In this section
Clay-Putnam MFL prevention/recovery strategy development process
Aquifer replenishment pilot test
Enhancing water levels in Keystone Heights lakes
Keystone Heights area lakes
The Keystone Heights area lakes in southwestern Clay County have naturally fluctuated up and down over many decades. The current low water levels in the lakes are largely caused by reduced rainfall over many years, even decades. In this area, the karst terrain of limestone and sandy lake bottoms allows water to naturally seep from the lakes downward into the aquifer system. Some lakes in the area have active sinkholes that drain water into the aquifer. Water withdrawals from surface and groundwater sources can also affect lake levels.
The St. Johns River Water Management District is involved in numerous initiatives to ensure the lakes remain healthy.
The District’s work includes:
- Facilitating a stakeholder process to develop prevention/recovery strategies for lakes Brooklyn and Geneva in Clay County, and Cowpen and Grandin lakes in Putnam County, where minimum flows and levels (MFLs) are currently not being met or are projected not to be met within 20 years. The District and stakeholders have worked collaboratively through a series of public meetings since June 2011 to develop long-term comprehensive strategies to achieve the MFLs.

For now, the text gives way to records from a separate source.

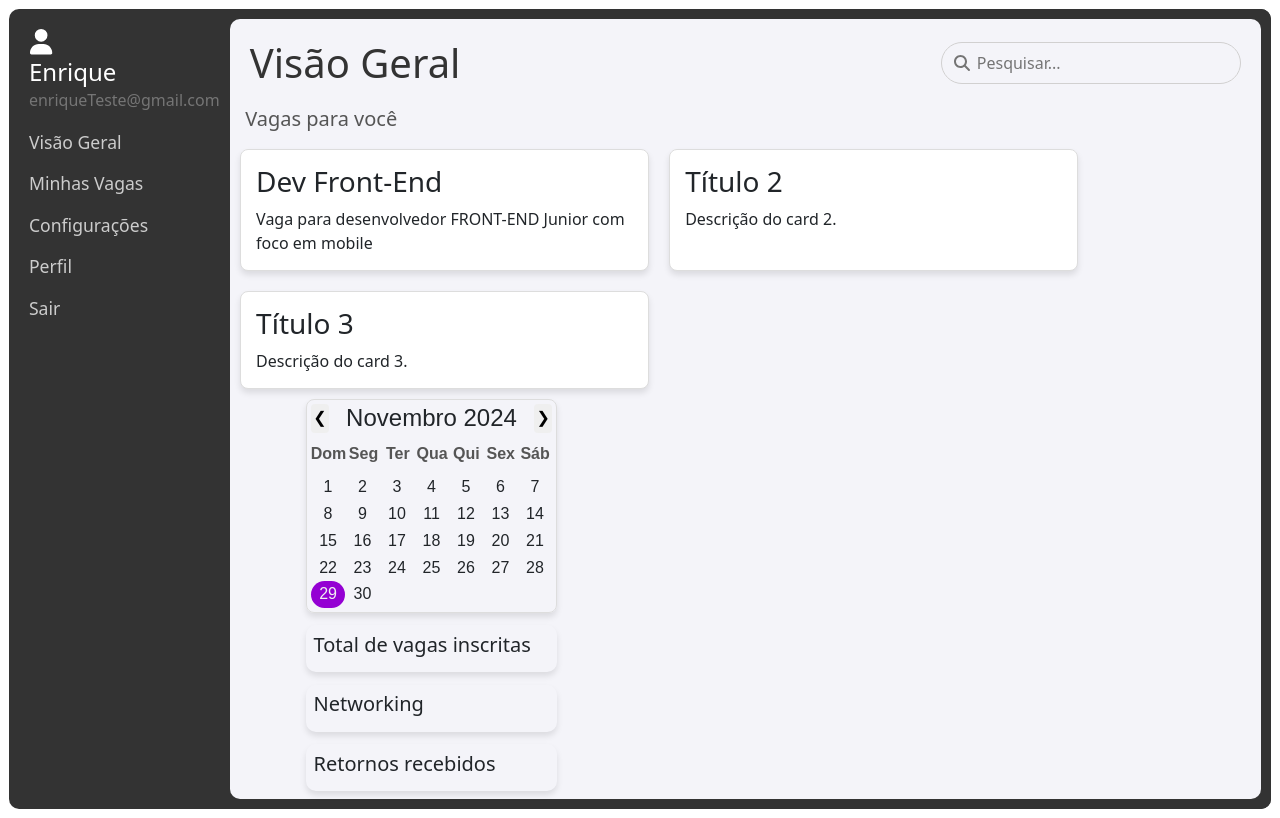
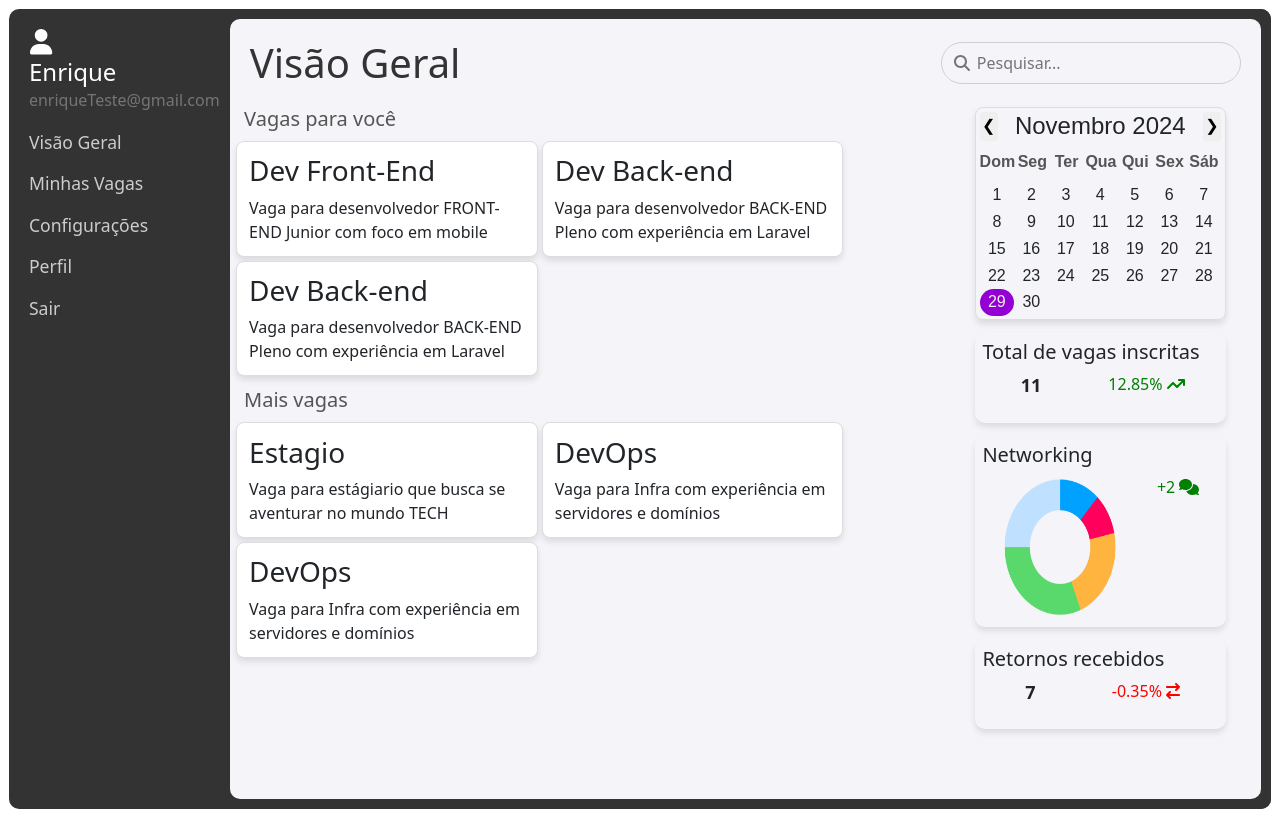
Before and after one commit to LucasKuniyoshi/3C_Final_Project, a Vue app in the folder frontend/: page /dashboard in a window 1280 px wide. Built offline with nearby package versions, Linux system fonts and the light colour scheme.

Commit message:
Dashboard OK

```diff
--- a/frontend/src/main.js
+++ b/frontend/src/main.js
@@ -4,13 +4,13 @@ import router from './router'
 import store from "./store";
 import { library } from '@fortawesome/fontawesome-svg-core';
 import { FontAwesomeIcon } from '@fortawesome/vue-fontawesome';
-import { faUser, faCoffee, faEnvelope, faMagnifyingGlass  } from '@fortawesome/free-solid-svg-icons'; // Adicione os ícones que você quer usar
+import { faUser, faCoffee, faEnvelope, faMagnifyingGlass, faArrowTrendUp, faArrowRightArrowLeft, faComments} from '@fortawesome/free-solid-svg-icons'; // Adicione os ícones que você quer usar
 import { faGoogle } from '@fortawesome/free-brands-svg-icons';
 
 import "bootstrap/dist/css/bootstrap.min.css";
 import "bootstrap";
 
-library.add(faUser, faCoffee, faGoogle, faEnvelope, faMagnifyingGlass ); // Adicione os ícones à biblioteca
+library.add(faUser, faCoffee, faGoogle, faEnvelope, faMagnifyingGlass, faArrowTrendUp, faArrowRightArrowLeft, faComments); // Adicione os ícones à biblioteca
 
 const app = createApp(App)
 
--- a/frontend/src/views/Dashboard.vue
+++ b/frontend/src/views/Dashboard.vue
@@ -26,23 +26,40 @@
             </div>
           </header>
 
+          <section class="body">
+            <div class="vagas-content">
               <h5 class="topicos">Vagas para você</h5>
-          <div class="vagas-content">
-            <section class="content">
+              <div class="card-content">
                 <div class="card" @click="openModal('Dev Front-End', 'Vaga para desenvolvedor FRONT-END Junior com foco em mobile', 'salario', 'localização', 'requisitos')">
                   <h3>Dev Front-End</h3>
                   <p>Vaga para desenvolvedor FRONT-END Junior com foco em mobile</p>
                 </div>
                 <div class="card" @click="openModal('Título 2', 'Descrição completa do card 2', 'salario', 'localização', 'requisitos')">
-                <h3>Título 2</h3>
-                <p>Descrição do card 2.</p>
+                  <h3>Dev Back-end</h3>
+                  <p>Vaga para desenvolvedor BACK-END Pleno com experiência em Laravel</p>
+                </div>
+                <div class="card" @click="openModal('Título 2', 'Descrição completa do card 2', 'salario', 'localização', 'requisitos')">
+                  <h3>Dev Back-end</h3>
+                  <p>Vaga para desenvolvedor BACK-END Pleno com experiência em Laravel</p>
+                </div>
+              </div>
+              <h5 class="topicos2">Mais vagas</h5>
+              <div class="card-content">
+                <div class="card" @click="openModal('Título 2', 'Descrição completa do card 2', 'salario', 'localização', 'requisitos')">
+                  <h3>Estagio</h3>
+                  <p>Vaga para estágiario que busca se aventurar no mundo TECH</p>
                 </div>
                 <div class="card" @click="openModal('Título 3', 'Descrição completa do card 3', 'salario', 'localização', 'requisitos')">
-                <h3>Título 3</h3>
-                <p>Descrição do card 3.</p>
+                  <h3>DevOps</h3>
+                  <p>Vaga para Infra com experiência em servidores e domínios</p>
                 </div>
-            </section>
-            <section class="activities">
+                <div class="card" @click="openModal('Título 3', 'Descrição completa do card 3', 'salario', 'localização', 'requisitos')">
+                  <h3>DevOps</h3>
+                  <p>Vaga para Infra com experiência em servidores e domínios</p>
+                </div>
+              </div>
+            </div>
+            <div class="activities">
               <div class="calendar">
                 <div class="calendar-header">
                   <button>&#10094;</button>
@@ -109,15 +126,36 @@
               </div>
               <div class="insights">
                 <h5>Total de vagas inscritas</h5>
+                <div class="insights-position">
+                  <p>11</p>
+                  <div class="arrowUp">
+                    12.85%
+                    <font-awesome-icon icon="arrow-trend-up" />
+                  </div>
+                </div>
               </div>
               <div class="insights">
                 <h5>Networking</h5>
+                <div class="insights-position">
+                  <img src="../assets/CircleGrafic.png" alt="CircleGrafic">
+                  <div class="arrowUp">
+                    +2
+                    <font-awesome-icon icon="comments" />
+                  </div>
+                </div>
               </div>
               <div class="insights">
                 <h5>Retornos recebidos</h5>
+                <div class="insights-position">
+                  <p>7</p>
+                  <div class="doubleArrow">
+                    -0.35%
+                    <font-awesome-icon icon="arrow-right-arrow-left" />
+                  </div>
+                </div>
+              </div>
             </div>
           </section>
-          </div>
         </div>
       </div>
 
@@ -283,10 +321,16 @@
     margin: 0;
   }
 
+  .body{
+    display: flex;
+    flex-wrap: wrap;
+    justify-content: space-around;
+  }
+
   .vagas-content{
-    display: flex;
-    flex-direction: row;
-    flex-wrap: wrap;
+    /* background-color: lightcoral; */
+    max-width: 65%;
+    margin-left: -3%;
   }
 
   /* Estilo da Área de Conteúdo */
@@ -303,15 +347,29 @@
     color: #555;
   }
 
+  .topicos2{
+    margin-left: 1.5%;
+    margin-top: 1.5%;
+    color: #555;
+  }
+
+  .card-content{
+    display: flex;
+    flex-direction: row;
+    flex-wrap: wrap;
+  }
+
   /* Estilo dos Cards */
   .card {
     background-color: #fff;
     border: 1px solid #ddd;
     border-radius: 8px;
     padding: 1.8%;
-    width: calc(50% - 10px);
+    max-width: 45%;
+    /* width: 100%; */
     box-shadow: 0 4px 6px rgba(0, 0, 0, 0.1);
     cursor: pointer;
+    margin: 0.3%;
   }
 
   .card h3 {
@@ -375,10 +433,6 @@
     background-color: #b8b8b8;
     color: #FFF;
     transition: .4s;
-  }
-
-  .activities{
-    margin-left: 7.4%;
   }
 
   /* Estilo do container do calendário */
@@ -454,4 +508,27 @@
     border-radius: 10px;
     padding: 3%;
   }
+
+  .insights p{
+    padding-left: 2%;
+    font-weight: 600;
+    font-size: large;
+  }
+
+  .insights-position{
+    display: flex;
+    justify-content: space-around;
+  }
+  .insights .arrowUp{
+    color: green;
+  }
+
+  .insights .doubleArrow{
+    color: red;
+  }
+
+  .insights .insights-position img{
+    height: 18vh;
+    width: 9.2vw;
+  }
   </style>
```
Also changed, not shown: frontend/src/assets/CircleGrafic.png (added). Lines whose indentation alone changed are shown as unchanged.
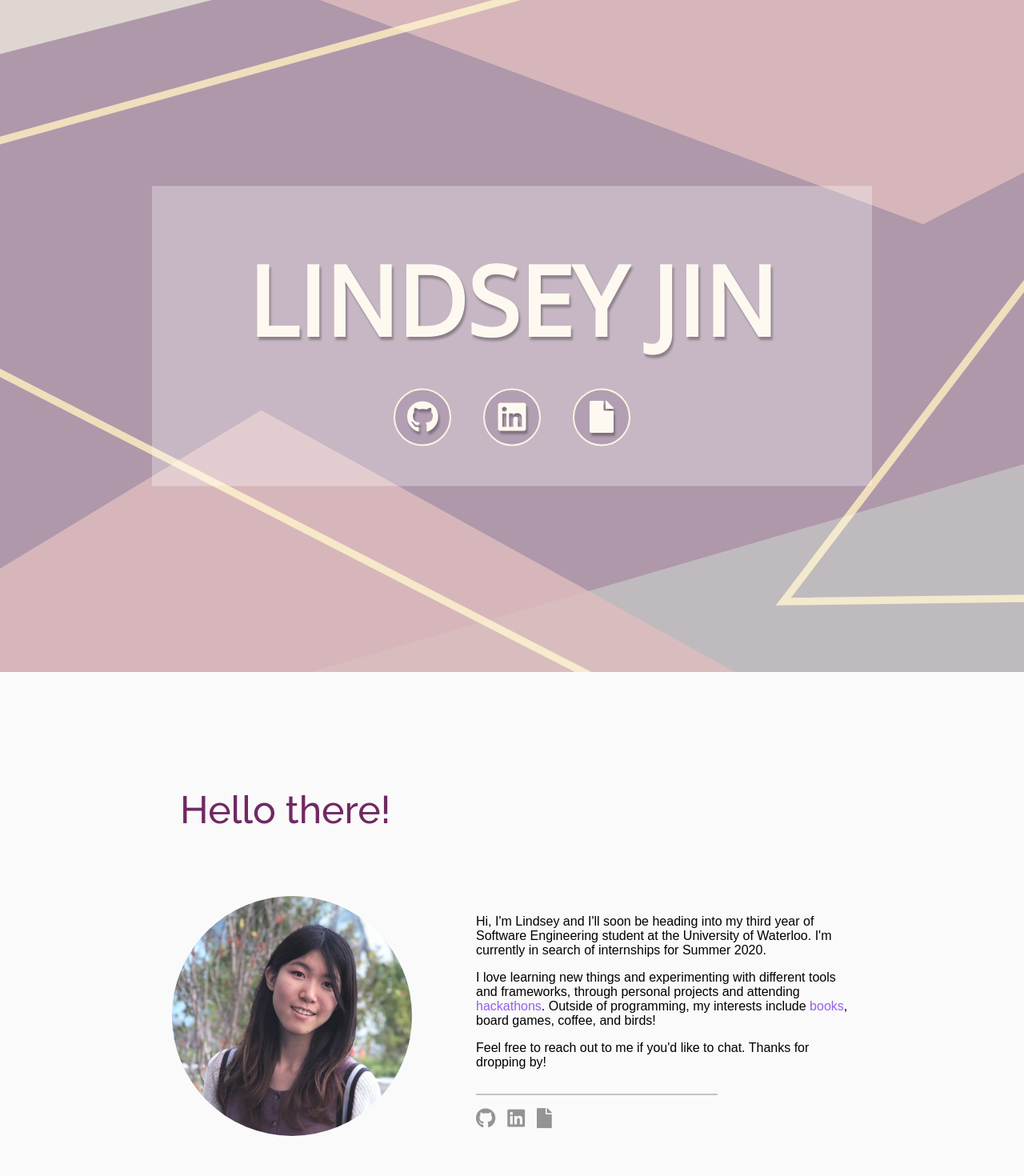
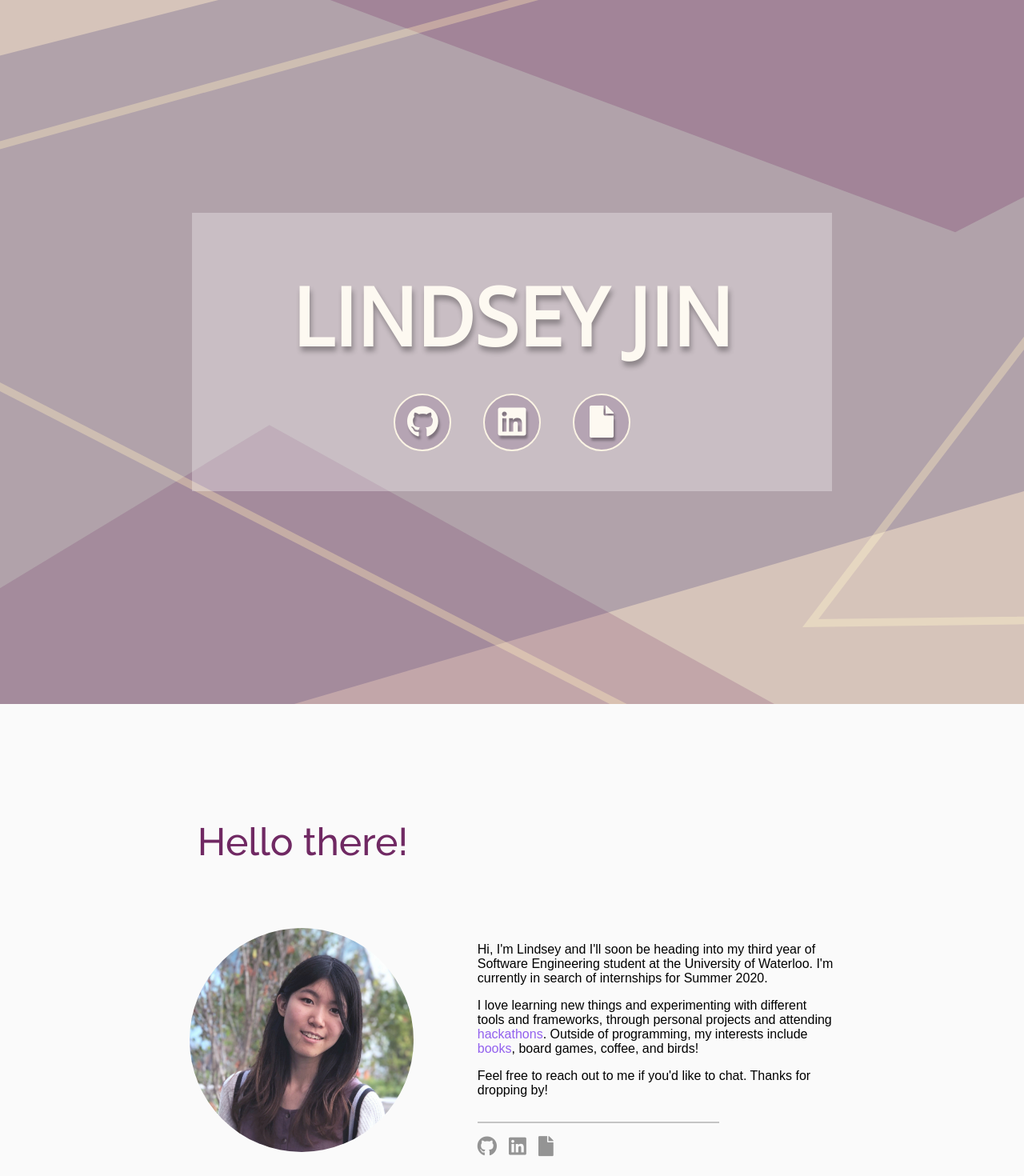
Before and after one commit to lindseyjin/lindseyjin.me, a Vue app: page /#/ in a window 1280 px wide. Shown: the top 1470 px of the page at 80% size. Built offline with nearby package versions, Linux system fonts and the light colour scheme; a web font is replaced by a local one; what vue-typer would draw is missing.

Commit message:
changes to look and feel

```diff
--- a/src/components/about-me.vue
+++ b/src/components/about-me.vue
@@ -6,7 +6,7 @@
       </div>
     <div class="about">
       <img
-        src="../../static/img/pic_me.jpg"
+        src="/../../static/img/pic_me.jpg"
         alt="Avatar"
       >
       <div class="about-text">
@@ -53,23 +53,12 @@ export default {
 };
 </script>
 <style scoped>
-  .wrapper {
-    width: 850px;
-    margin: auto;
-  }
   .about {
-    display: inline-flex;
-    justify-content: center;
     align-items: center;
-  }
-  .heading {
-    text-align: left;
-    margin: 80px 10px;
   }
   img {
     animation: opacity-decrease 0.4s;
     opacity: 0.9;
-    width: 200px;
     border-radius: 50%;
   }
   img:hover {
@@ -84,12 +73,8 @@ export default {
     from { opacity: 1; }
     to   { opacity: 0.9; }
   }
-  .about-text {
-    text-align: left;
-  }
   .line {
     border: 1px solid #C4C4C4;
-    width: 300px;
     margin: 30px 0 15px;
   }
   .btn-icon {
@@ -102,35 +87,50 @@ export default {
   .btn-icon:hover {
     color: #727272;
   }
-
+  /* desktop */
   @media (min-width: 600px) {
     .website-section {
       text-align: center;
       padding: 5% 5% 15%;
     }
-    .content {
-      margin: 40px 0;
-      display: flex;
+    .wrapper {
+      width: 850px;
+      max-width: 70%;
+      margin: auto;
+    }
+    .about {
+      display: inline-flex;
       justify-content: center;
-      align-items: center;
-      color: #444344;  /* text color */
+    }
+    .heading {
+      text-align: left;
+      margin: 80px 10px;
     }
     img {
+      width: 280px;
+      max-width: 50%;
+      margin: 0 80px 10px 0;
+    }
+    .about-text {
+      text-align: left;
+    }
+    .line {
       width: 300px;
-      margin-right: 80px;
     }
   }
+  /* phone */
   @media (max-width: 600px) {
-    .content {
+    .wrapper {
+      margin: 80px 20px;
       text-align: center;
-      color: #444344;  /* text color */
-      padding: 0 30px 50px;
+    }
+    .about {
+      display: block;
     }
     img {
+      opacity: 1;
       width: 80%;
-      /* border: 6px solid #ae98aa; */
-      text-align: center;
-      margin-bottom: 20px;
+      margin: 20px;
     }
   }
 </style>
--- a/src/components/header.vue
+++ b/src/components/header.vue
@@ -35,23 +35,43 @@ export default {
 </script>
 
 <style scoped>
-  @media (min-width: 1000px) {
+  /* phone */
+  @media (max-width: 600px) {
     #name {
-      font-size: 120px;
+      font-size: 23vw;
     }
     .content-wrapper {
-      width: 900px;
-      margin: auto;
+      text-align: center;
+      padding: 50px 0;
+    }
+    #intro {
+      visibility: hidden;
+    }
+    .btn-link {
+      background-color: rgb(134,105,140);
     }
   }
+
+  /* tablet */
   @media (min-width: 600px) and (max-width: 1000px) {
     #name {
       font-size: 15vw;
     }
   }
+
+  @media (min-width: 1000px) {
+    #name {
+      font-size: 100px;
+    }
+    .content-wrapper {
+      width: 800px;
+      margin: auto;
+    }
+  }
+
   @media (min-width: 600px) {
     .app-container {
-      height: 105vh;
+      height: 110vh;
     }
     .content-wrapper {
       background: rgba(255,255,255, 0.3);
@@ -78,24 +98,9 @@ export default {
       box-shadow: 0 9px 28px rgba(90, 90, 90, 0.3), 0 15px 12px rgba(83, 83, 83, 0.22);
     }
   }
-  @media (max-width: 600px) {
-    #name {
-      font-size: 23vw;
-    }
-    .content-wrapper {
-      text-align: center;
-      padding: 50px 0;
-    }
-    #intro {
-      visibility: hidden;
-    }
-    .btn-link {
-      background-color: rgb(134,105,140);
-    }
-  }
 
   .app-container {
-    background-image: url("../../static/img/Header.svg");
+    background-image: url("../../static/img/Frame.svg");
     background-position: center;
     background-repeat: no-repeat;
     background-size: cover;
@@ -104,10 +109,10 @@ export default {
   #name {
     position: relative;
     font-family: 'Open Sans';
-    font-weight: 800;
+    font-weight: 700;
     color: #fdf9f1;
     margin: 20px 0;
-    text-shadow: 2px 4px 3px rgba(0,0,0,0.3);
+    text-shadow: 2px 6px 6px rgba(0,0,0,0.3);
   }
 
   .btn-link {
```
Also changed, not shown: src/App.vue (+0 -8 lines), static/img/Frame.svg (added).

- Pilot testing a broader initiative to protect and maintain regional aquifer levels by capturing significant quantities of alternative sources of water to recharge the Upper Floridan aquifer at strategic locations. Replenishment of the Upper Floridan aquifer would benefit lakes, springs and wetlands and contribute to sustainable water supply for the region. The first phase of the pilot project (a one-time, short-term project) involves pumping a limited amount of water from Lake Lowry into Alligator Creek to evaluate the movement of water through the creek system.
- Partnering with the Suwannee River Water Management District, the Florida Department of Environmental Protection, north Florida local governments and other stakeholders to ensure sustainable water supplies and protection of north Florida’s waterways and natural systems. Highlights of the partnership include developing a shared tool to predict and assess water resource impacts and studying the regional groundwater decline in north Florida. The partners also are committed to developing a regional water supply plan for north Florida that encompasses counties in both water management districts.
District Governing Board members and staff toured Keystone lakes in October 2012 with local stakeholder groups to discuss progress and plans for future lake level improvements in the region.
For more information, contact Alfred Canepa, assistant director, Division of Water Resources, at (386) 329‑4382 or firstname.lastname@example.org.
Updated on 3-29-2013